A good night of sleep surprisingly. The wife was already up working when I awoke. Very pretty fog in the valley. Not so much desert around Daerji’s immediate surrounding, but plenty on hills near other families in his group. Women at herder’s family are really working machines. Picking yak dung, spreading, drying, milking the yaks — that would take a good part of the morning nonstop from day break. After a meal around mid morning, it was butter making then more thread-making. No helpers came in the morning, so the wife let the boy be the puller. Sitting there pulling strings for a long time wasn’t very fun for the boy, I did a little bit of that when other distractions got him.
Some time during day two of my stay, I realized the stupid video gain was turned on. F!@#$%^&! those shots would be so washed out they would be nearly useless. F!@#$%^&!
The family sells snacks in the nearby tent — that explains the soft drinks on the tractor. Somehow a basketball hoop got shipped in as well and young herders came to play frequently.
Daerji also fixes motorcycles. Black Tent Moto Repair would be a fine name for his shop. With roads so bad and herders seemed to be riding so recklessly, Daerji got quite many customers.
The wife became quite playful once my stranger affect subsided. The daughter, who went to high school in town and only came home for short summer break was quite modern — wearing western clothe and having her hair braided differently than the traditional ways. They put on modern music later when they made thread. Some kind of Tibetan rap music. Yak hair tent, making thread, drying cheese curds, fixing motorcycle, rap music — the combination of those are fascinating to me.

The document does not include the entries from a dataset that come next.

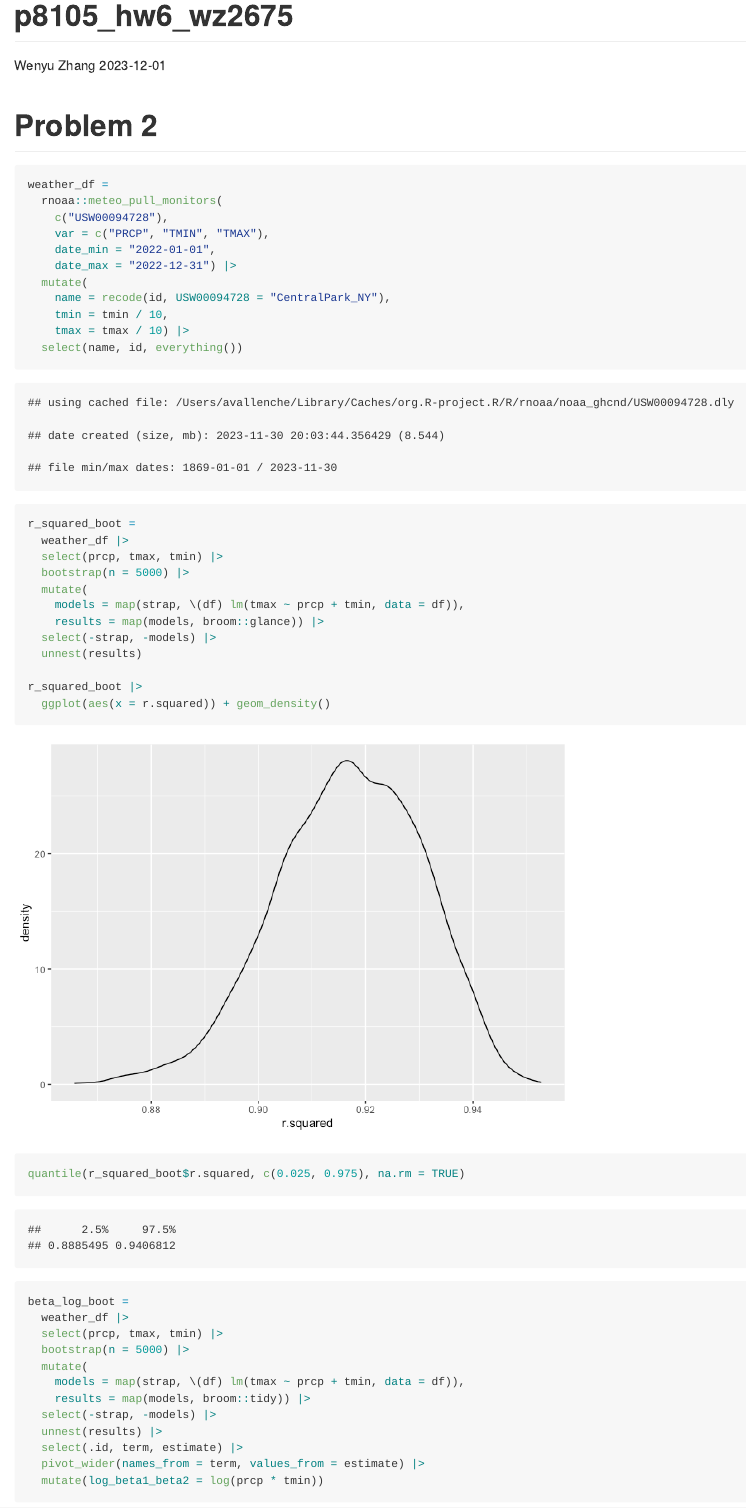
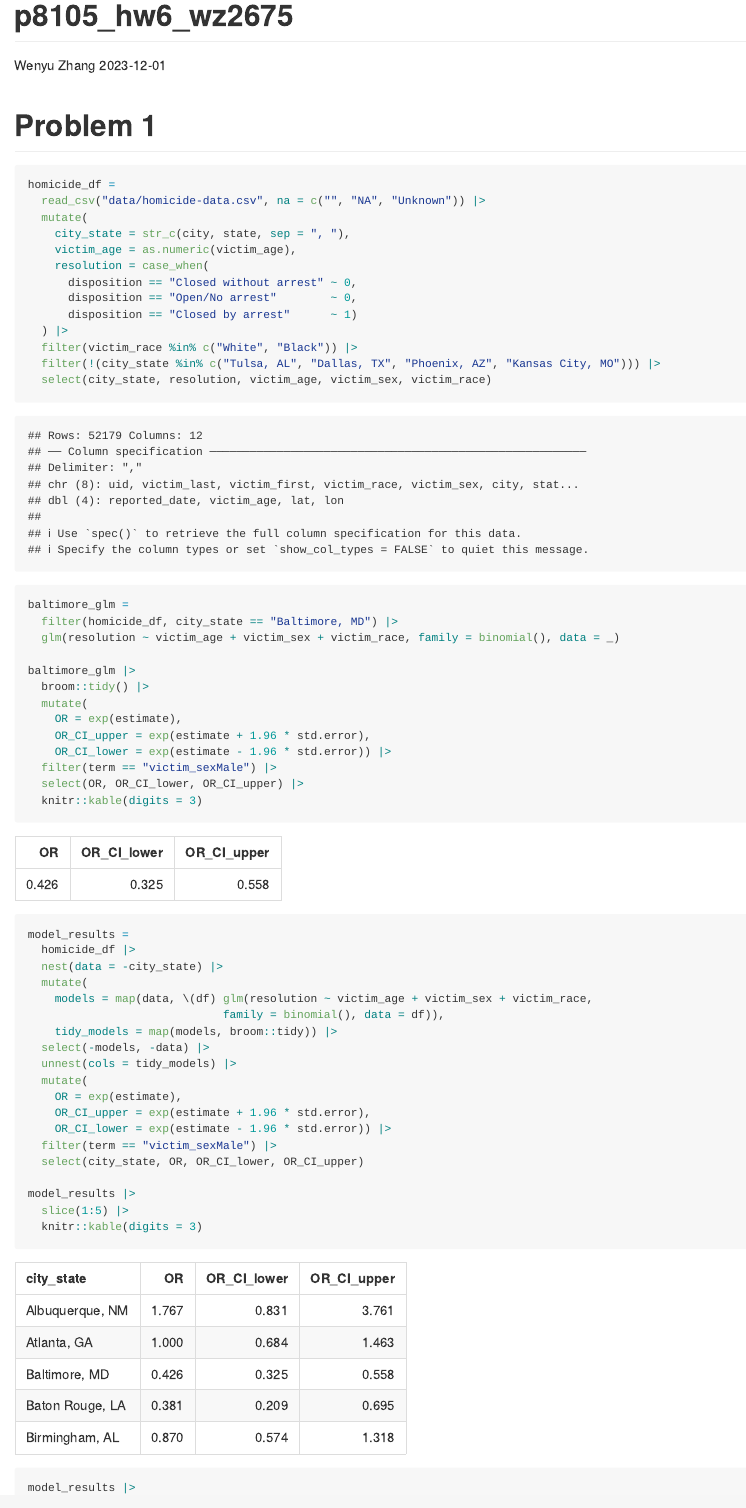
Before and after one commit to Avallenche/p8105_hw6_wz2675, an R Markdown document (p8105_hw6_wz2675.Rmd): the page in a window 1100 px wide, from its top. The pictures show the output file p8105_hw6_wz2675.md that the author committed with the source, drawn offline in the style of GitHub; long lines of code are wrapped.

Commit message:
Problem 1 finished. Comment for problem 2&3 added. New github files are knited

````diff
--- a/p8105_hw6_wz2675.Rmd
+++ b/p8105_hw6_wz2675.Rmd
@@ -12,3 +12,61 @@ library(modelr)
 library(purrr)
 library(mgcv)
 set.seed(1)
+```
+# Problem 1
+```{r}
+homicide_df =
+  read_csv("data/homicide-data.csv", na = c("", "NA", "Unknown")) |>
+  mutate(
+    city_state = str_c(city, state, sep = ", "),
+    victim_age = as.numeric(victim_age),
+    resolution = case_when(
+      disposition == "Closed without arrest" ~ 0,
+      disposition == "Open/No arrest"        ~ 0,
+      disposition == "Closed by arrest"      ~ 1)
+  ) |>
+  filter(victim_race %in% c("White", "Black")) |>
+  filter(!(city_state %in% c("Tulsa, AL", "Dallas, TX", "Phoenix, AZ", "Kansas City, MO"))) |>
+  select(city_state, resolution, victim_age, victim_sex, victim_race)
+```
+
+```{r}
+baltimore_glm =
+  filter(homicide_df, city_state == "Baltimore, MD") |>
+  glm(resolution ~ victim_age + victim_sex + victim_race, family = binomial(), data = _)
+
+baltimore_glm |>
+  broom::tidy() |>
+  mutate(
+    OR = exp(estimate),
+    OR_CI_upper = exp(estimate + 1.96 * std.error),
+    OR_CI_lower = exp(estimate - 1.96 * std.error)) |>
+  filter(term == "victim_sexMale") |>
+  select(OR, OR_CI_lower, OR_CI_upper) |>
+  knitr::kable(digits = 3)
+```
+
+```{r}
+model_results =
+  homicide_df |>
+  nest(data = -city_state) |>
+  mutate(
+    models = map(data, \(df) glm(resolution ~ victim_age + victim_sex + victim_race,
+                             family = binomial(), data = df)),
+    tidy_models = map(models, broom::tidy)) |>
+  select(-models, -data) |>
+  unnest(cols = tidy_models) |>
+  mutate(
+    OR = exp(estimate),
+    OR_CI_upper = exp(estimate + 1.96 * std.error),
+    OR_CI_lower = exp(estimate - 1.96 * std.error)) |>
+  filter(term == "victim_sexMale") |>
+  select(city_state, OR, OR_CI_lower, OR_CI_upper)
+
+model_results |>
+  slice(1:5) |>
+  knitr::kable(digits = 3)
+```
+
+```{r q1_plot}
+model_results |>
````
Also changed, not shown: p8105_hw6_wz2675.md, p8105_hw6_wz2675_files/figure-gfm/q1_plot-1.png (added), p8105_hw6_wz2675_files/figure-gfm/unnamed-chunk-12-1.png (added), p8105_hw6_wz2675_files/figure-gfm/unnamed-chunk-13-1.png (added), p8105_hw6_wz2675_files/figure-gfm/unnamed-chunk-6-1.png, p8105_hw6_wz2675_files/figure-gfm/unnamed-chunk-9-1.png (added), p8105_hw6_wz2675.Rmd (21 more changed lines).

The second son came for a brief visit at dinner time. The family prayed every night before going to bed, with the prayer wheel passing from one person to the next while the men recited scriptures. I filmed some, and participated as well in the praying circle.